» Entries supplied
┌──
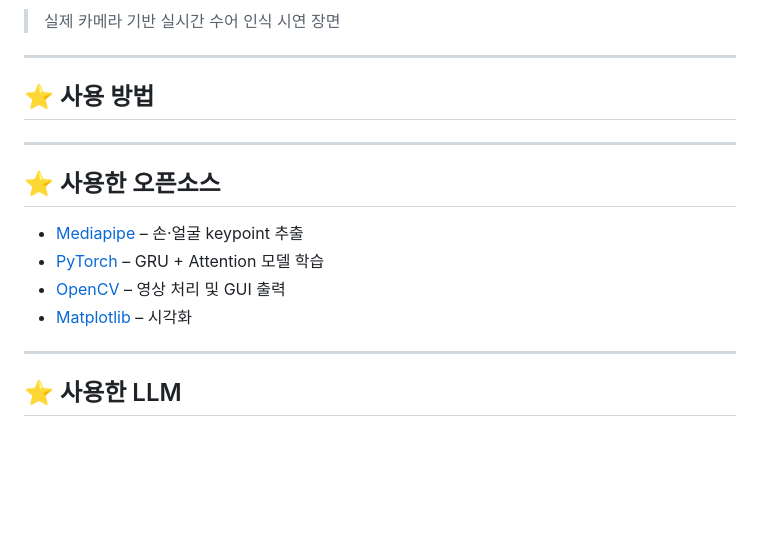
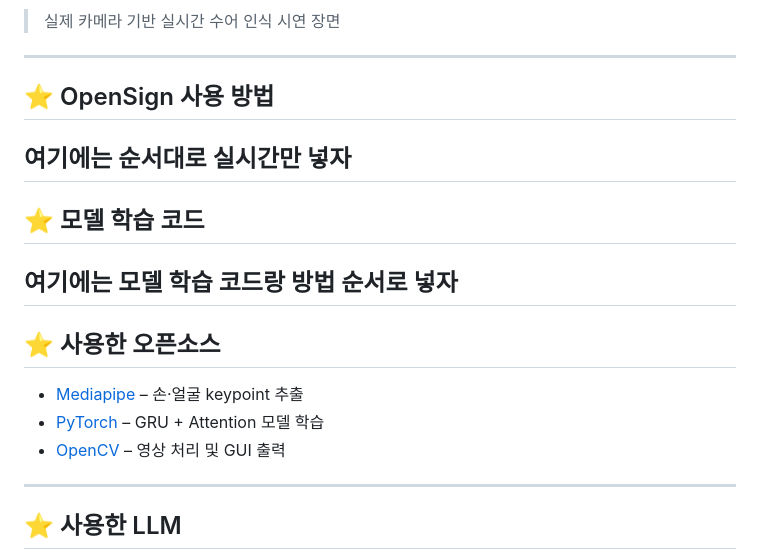
Before and after one commit to OpenSign-KSL/OpenSign, a Markdown page: README.md, the part around the change. GitHub-like rendering; blank space fills up the shorter version.

Commit message:
README.md 업데이트

```diff
--- a/README.md
+++ b/README.md
@@ -104,9 +104,14 @@
 
 ---
 
-## :star: 사용 방법
+## :star: OpenSign 사용 방법
 
+여기에는 순서대로 실시간만 넣자
+---
 
+## :star: 모델 학습 코드
+
+여기에는 모델 학습 코드랑 방법 순서로 넣자
 ---
 
 ## :star: 사용한 오픈소스
@@ -114,7 +119,6 @@
 - [Mediapipe](https://github.com/google/mediapipe) – 손·얼굴 keypoint 추출
 - [PyTorch](https://pytorch.org/) – GRU + Attention 모델 학습
 - [OpenCV](https://opencv.org/) – 영상 처리 및 GUI 출력
-- [Matplotlib](https://matplotlib.org/) – 시각화
 
 ---
 
```
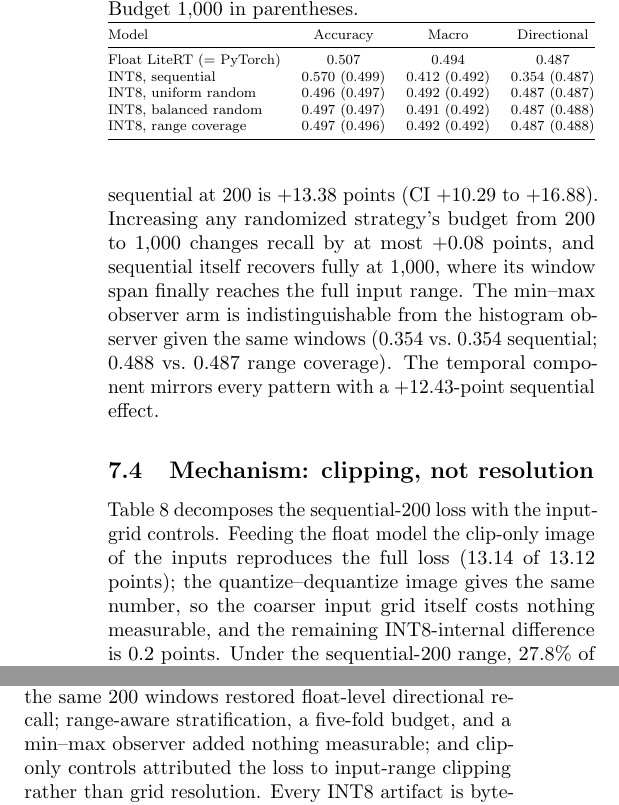
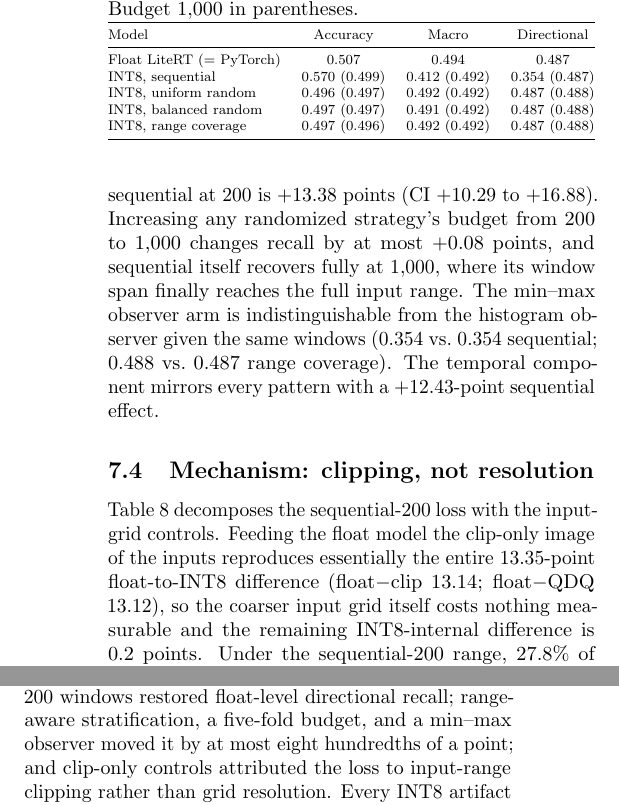
Before and after one commit to mohamedmenasy/GlucoEdge, a LaTeX paper (paper/main.tex): two parts of the columns of pages 8 and 11 of 13, joined at a grey line, cut so that both start at the same text. Compiled offline with pdfLaTeX.

Commit message:
fix(paper): re-graded minor review findings - rounding, overclaims, loss labeling
- tab:calibmain uniform-1000 directional prints 0.488 (0.48750 in the
  aggregate), matching its displayed precision.
- "budget adds nothing" softened everywhere a reader could check the
  balanced-arm CI [+0.02, +0.15] pp against it: now "at most +0.08
  points" / "at most eight hundredths of a point".
- The mechanism paragraph labels its quantities correctly: clip-only
  reproduces essentially the entire 13.35-point float-to-INT8
  difference (float-clip 13.14, float-QDQ 13.12), instead of calling
  13.12 "the full loss".

Co-Authored-By: Claude Fable 5 <noreply@anthropic.com>
Claude-Session: https://claude.ai/code/session_017Whs4R6VhCQNfVjbHo1ZGB

```diff
--- a/paper/main.tex
+++ b/paper/main.tex
@@ -791,7 +792,7 @@ Model & Accuracy & Macro & Directional \\
 \midrule
 Float LiteRT ($=$ PyTorch) & 0.507 & 0.494 & 0.487 \\
 INT8, sequential & 0.570 (0.499) & 0.412 (0.492) & 0.354 (0.487) \\
-INT8, uniform random & 0.496 (0.497) & 0.492 (0.492) & 0.487 (0.487) \\
+INT8, uniform random & 0.496 (0.497) & 0.492 (0.492) & 0.487 (0.488) \\
 INT8, balanced random & 0.497 (0.497) & 0.491 (0.492) & 0.487 (0.488) \\
 INT8, range coverage & 0.497 (0.496) & 0.492 (0.492) & 0.487 (0.488) \\
 \bottomrule
@@ -864,10 +865,10 @@ a uniform random selection of the same size restores the float profile.}
 
 Table~\ref{tab:mechanism} decomposes the sequential-200 loss with the
 input-grid controls. Feeding the float model the clip-only image of the
-inputs reproduces the full loss (13.14 of 13.12 points); the quantize--%
-dequantize image gives the same number, so the coarser input grid itself
-costs nothing measurable, and the remaining INT8-internal difference is
-0.2 points. Under the sequential-200 range, 27.8\% of held-out windows
+inputs reproduces essentially the entire 13.35-point float-to-INT8
+difference (float$-$clip $13.14$; float$-$QDQ $13.12$), so the coarser
+input grid itself costs nothing measurable and the remaining
+INT8-internal difference is 0.2 points. Under the sequential-200 range, 27.8\% of held-out windows
 have at least one clipped input slot by the rounded-code rule ---
 60.9\% of \texttt{falling\_fast} windows, the class that collapses ---
 against none under the randomized range: 3.5\% of held-out windows
@@ -1194,8 +1195,8 @@ span two participants and cap the input range at 251~\mgdl, cost 13.4
 points of held-out directional recall while raising raw accuracy --- an
 illusion a class-balanced metric exposes. Any randomized selection of the
 same 200 windows restored float-level directional recall; range-aware
-stratification, a five-fold budget, and a min--max observer added nothing
-measurable; and clip-only controls attributed the loss to input-range
+stratification, a five-fold budget, and a min--max observer moved it by
+at most eight hundredths of a point; and clip-only controls attributed the loss to input-range
 clipping rather than grid resolution. Every INT8 artifact is
 byte-identical in size and selection takes milliseconds, so the corrected
 calibration is free at deployment time. In this setting, coverage means
```
Also changed, not shown: paper/main.pdf, paper/main.tex (3 more changed lines).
└──
» Work to be completed
Look through the entries above; copy every line holding the string "paper".

» Answer for this exercise
Before and after one commit to mohamedmenasy/GlucoEdge, a LaTeX paper (paper/main.tex): two parts of the columns of pages 8 and 11 of 13, joined at a grey line, cut so that both start at the same text. Compiled offline with pdfLaTeX.
fix(paper): re-graded minor review findings - rounding, overclaims, loss labeling
--- a/paper/main.tex
+++ b/paper/main.tex
Also changed, not shown: paper/main.pdf, paper/main.tex (3 more changed lines).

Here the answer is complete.